Research on Luke 16:19-31 indicates that the Pharisees and others of Jesus' day perceived wealth to be a sign of God's favor. Hence, Jesus' story [about Lazarus and the rich man] was intended to correct this thinking.
Oddly, research on James 2:5 (particularly from Peter H. Davids's commentary on James) indicates that the popular opinion was that poverty signified God's favor/election. Can you make sense of these apparently contradictory claims? --Greg H.
While it is true, if one reads the book of Proverbs, that wealth is sometimes seen as a blessing from God, poverty is never viewed as a blessing, not even in James. James suggests that wealth is not necessarily a sign of God's blessing, and that the poor can often be closer to God than the wealthy--indeed, that poverty can be the stimulus that drives one to God.
Is there biblical support for withholding charity in certain cases? A year ago a man was hired at my husband's workplace, and at the time the boss told my husband he was doing it as a charitable act because the man has had trouble with drugs and is practically penniless. Without subjecting you to a huge litany of gripes, however, suffice it to say that the man is a very poor worker, usually arrives late and leaves early, often doesn't show up at all, and has a terrible temper. He's a big man, and the other employees are rather afraid of him. They're also demoralized because they know they would have been fired a long time ago if they performed as poorly as he does. The boss is aware of the problems but has done nothing, as far as anyone knows.
I seem to recall that the Bible has something to say about this--something about knowing the person you're giving charity to--but I haven't been able to find the verse. --Anonymous
This falls under the category of being wise as serpents and innocent as doves. I would suggest that you look over the Sermon on the Mount in Matthew 5-7. Compassion and charity are acts that should be done wholeheartedly, of course, but giving someone a job which then hurts other workers is not compassionate towards those other workers. Compassion must be exercised wisely.
I have a very devoted Christian friend who has taught her kids that when they are sick, it is Satan trying to "get" them. I was shocked at this as her child developed strep throat and was at her bedroom door shivering with sickness and fever, saying, 'Satan, Satan'...Is this true to Christian belief? And if it is, where in the Bible does it say that getting an organic sickness is due to the devil? --Mary Kay B.

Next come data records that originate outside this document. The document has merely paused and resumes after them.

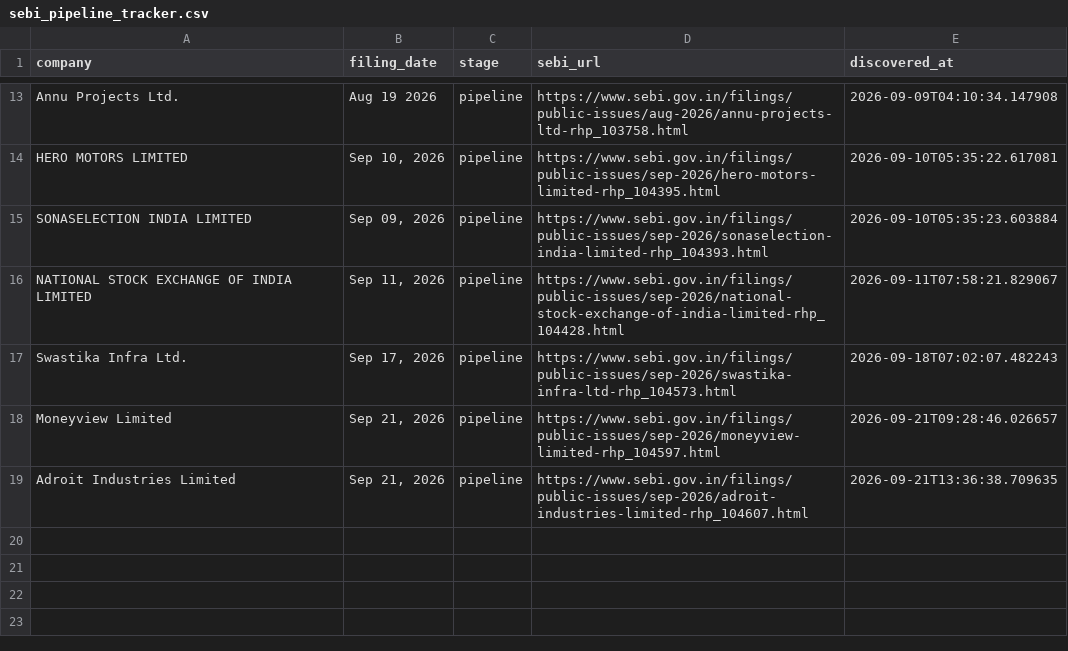
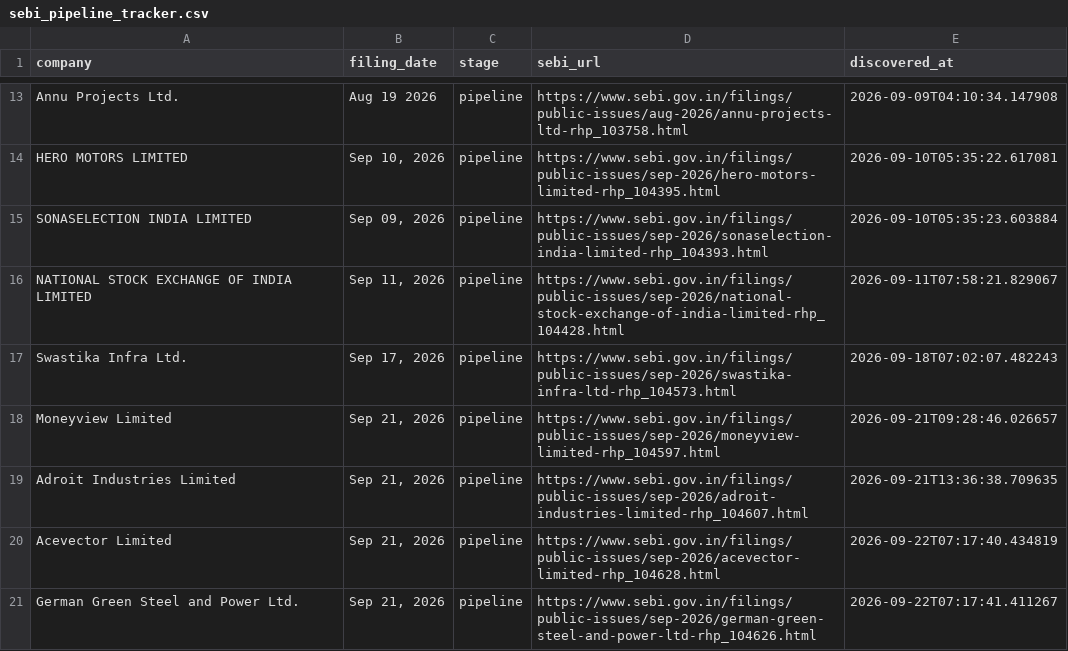
Before and after one commit to Rachitjainca/bse-ipo-tracker, a CSV file: sebi_pipeline_tracker.csv, drawn as a sheet; only a part is shown, gaps mark what is left out; the diff names each change by its address in the sheet, - before the commit and + after, or states it on an @@ line.

Commit message:
Update IPO & pipeline trackers [skip ci]

```diff
--- a/sebi_pipeline_tracker.csv
+++ b/sebi_pipeline_tracker.csv
+row 20: Acevector Limited | Sep 21, 2026 | pipeline | https://www.sebi.gov.in/filings/public-issues/sep-2026/acevector-limited-rhp_104628.html | 2026-09-22T07:17:40.434819
+row 21: German Green Steel and Power Ltd. | Sep 21, 2026 | pipeline | https://www.sebi.gov.in/filings/public-issues/sep-2026/german-green-steel-and-power-ltd-rhp_104626.html | 2026-09-22T07:17:41.411267
```
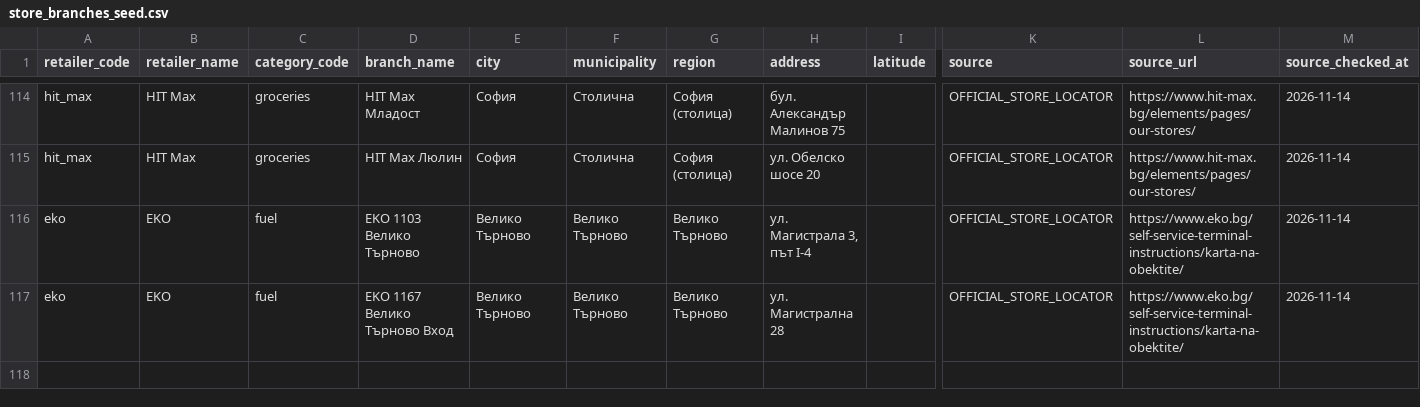
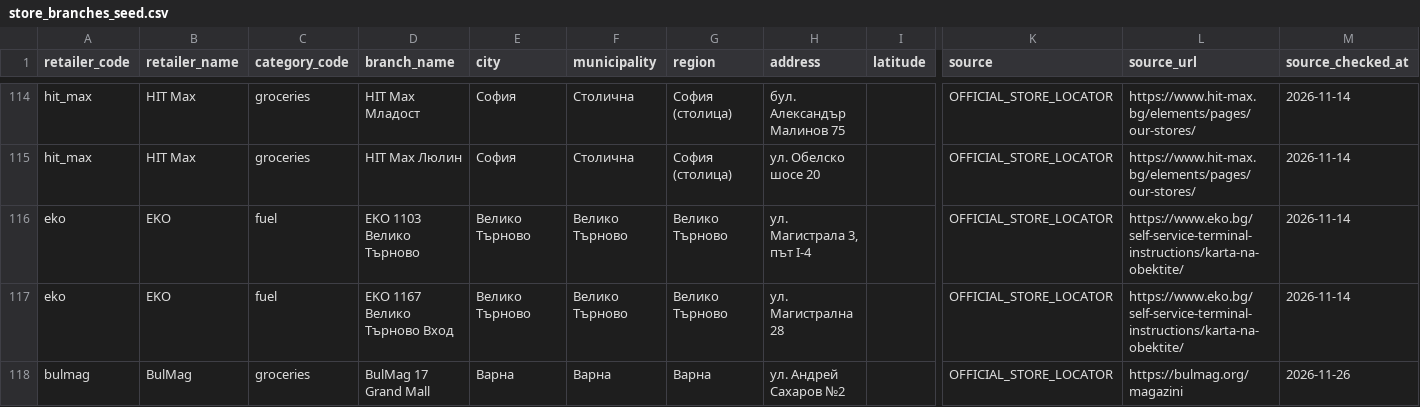
Before and after one commit to Per5on/spestoslav, a CSV file: data/store_branches_seed.csv, drawn as a sheet; only a part is shown, gaps mark what is left out; rows hold the shown columns only; the diff names each change by its address in the sheet, - before the commit and + after, or states it on an @@ line.

```diff
--- a/data/store_branches_seed.csv
+++ b/data/store_branches_seed.csv
+row 118: bulmag | BulMag | groceries | BulMag 17 Grand Mall | Варна | Варна | Варна | ул. Андрей Сахаров №2 |  | OFFICIAL_STORE_LOCATOR | https://bulmag.org/magazini | 2026-11-26
```
Also changed, not shown: data/retailer_source_registry.csv, 13 other files.
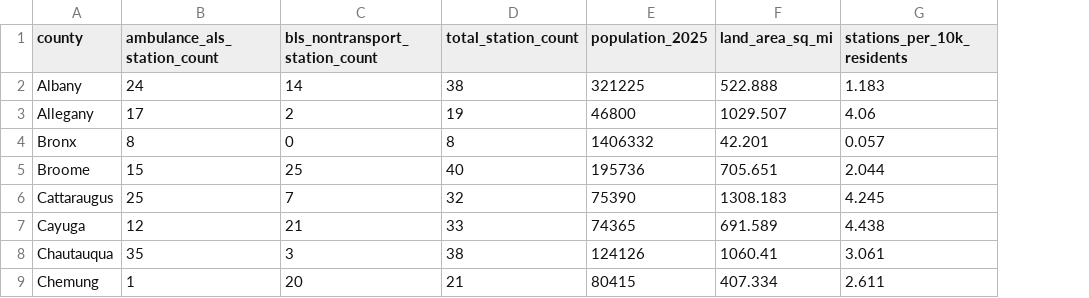
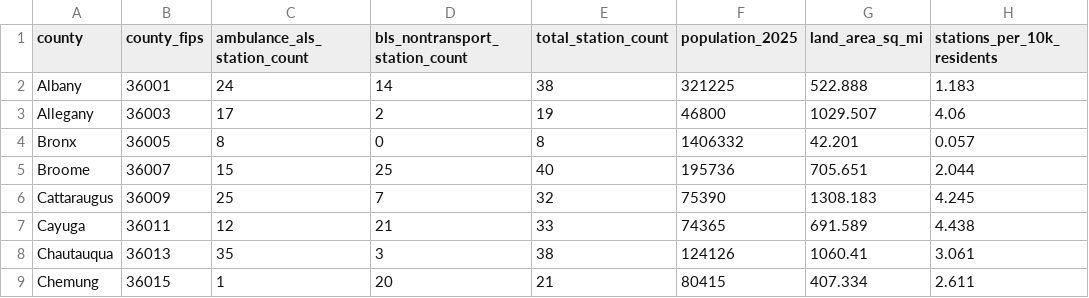
Before and after one commit to sebastianO8/stationscope, a CSV file: data/processed/ny_ems_station_density_by_county.csv, drawn as a sheet; only a part is shown; the diff names each change by its address in the sheet, - before the commit and + after, or states it on an @@ line.

Commit message:
Join county boundaries to EMS station density via FIPS code
Adds NY-filtered TIGER/Line 2025 county boundary shapefile
(data/raw/tiger_county_boundaries_2025_NY/), sourced from
census.gov/geo/tiger/TIGER2025/COUNTY/tl_2025_us_county.zip.

build_ems_station_density.py now emits a county_fips column (from the
existing Census Gazetteer join) so the density metrics can be matched
to geometry by FIPS code rather than county name -- names don't always
format identically across sources (e.g. "St. Lawrence" vs "Saint
Lawrence"), so FIPS is the reliable key.

New join_county_density_boundaries.py merges the two on FIPS and
writes data/processed/ny_ems_station_density_by_county.geojson. It
verifies 62/62 NY counties matched with no drops or duplicates on
either side before writing, and raises rather than writing a partial
or duplicated result if that check ever fails.

```diff
--- a/data/processed/ny_ems_station_density_by_county.csv
+++ b/data/processed/ny_ems_station_density_by_county.csv
+column B (county_fips), rows 2-9: 36001 | 36003 | 36005 | 36007 | 36009 | 36011 | 36013 | 36015
```
Also changed, not shown: 7 other files.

This is certainly not a Christian perspective. Consider, for example, what Jesus says in John 9 about the man born blind. He says that it is neither because he had sinned nor because his parents had sinned that he was in this condition. There is no one-to-one correlation in the Bible between sickness and sin, or between sickness and the Devil, for that matter. Satan is linked to one and only one particular condition in the New Testament--namely demon possession, and strep throat definitely doesn't fall under the heading of demon possession. To demonize all illness is to give the Devil way too much credit.
Can you give me the verse and scriptures in the Bible that explain who gets into heaven and under what circumstances? --Ayanna
There is very little discussion about dying and going to heaven in the New Testament, so I am not surprised you have not found the appropriate verses. What is discussed in the New Testament frequently is the means of salvation which is repeatedly said to be Jesus, whether we think of the Johannine "I am the way the truth and the life, no one comes to the Father but by me" (John 14:6) or "there is no other name under heaven by which we may be saved" (Acts 4:12). Jesus is certainly portrayed in the New Testament as the exclusive means of salvation for anyone.
Which of the Ten Commandments was not followed or enforced in the New Testament? I located 1, 5, 6, 7, 8, 9, and 10. But I was having trouble finding 2, 3, and 4. --scotland_dreamer
The Sabbath commandment was not reinforced in the Christian era--see, for example, what Paul says about keeping Sabbaths in Colossians 2:16. Christians worshipped on the Lord's Day, or Sunday, not on the Jewish Sabbath, and did not feel they had to keep the Jewish Sabbath anymore.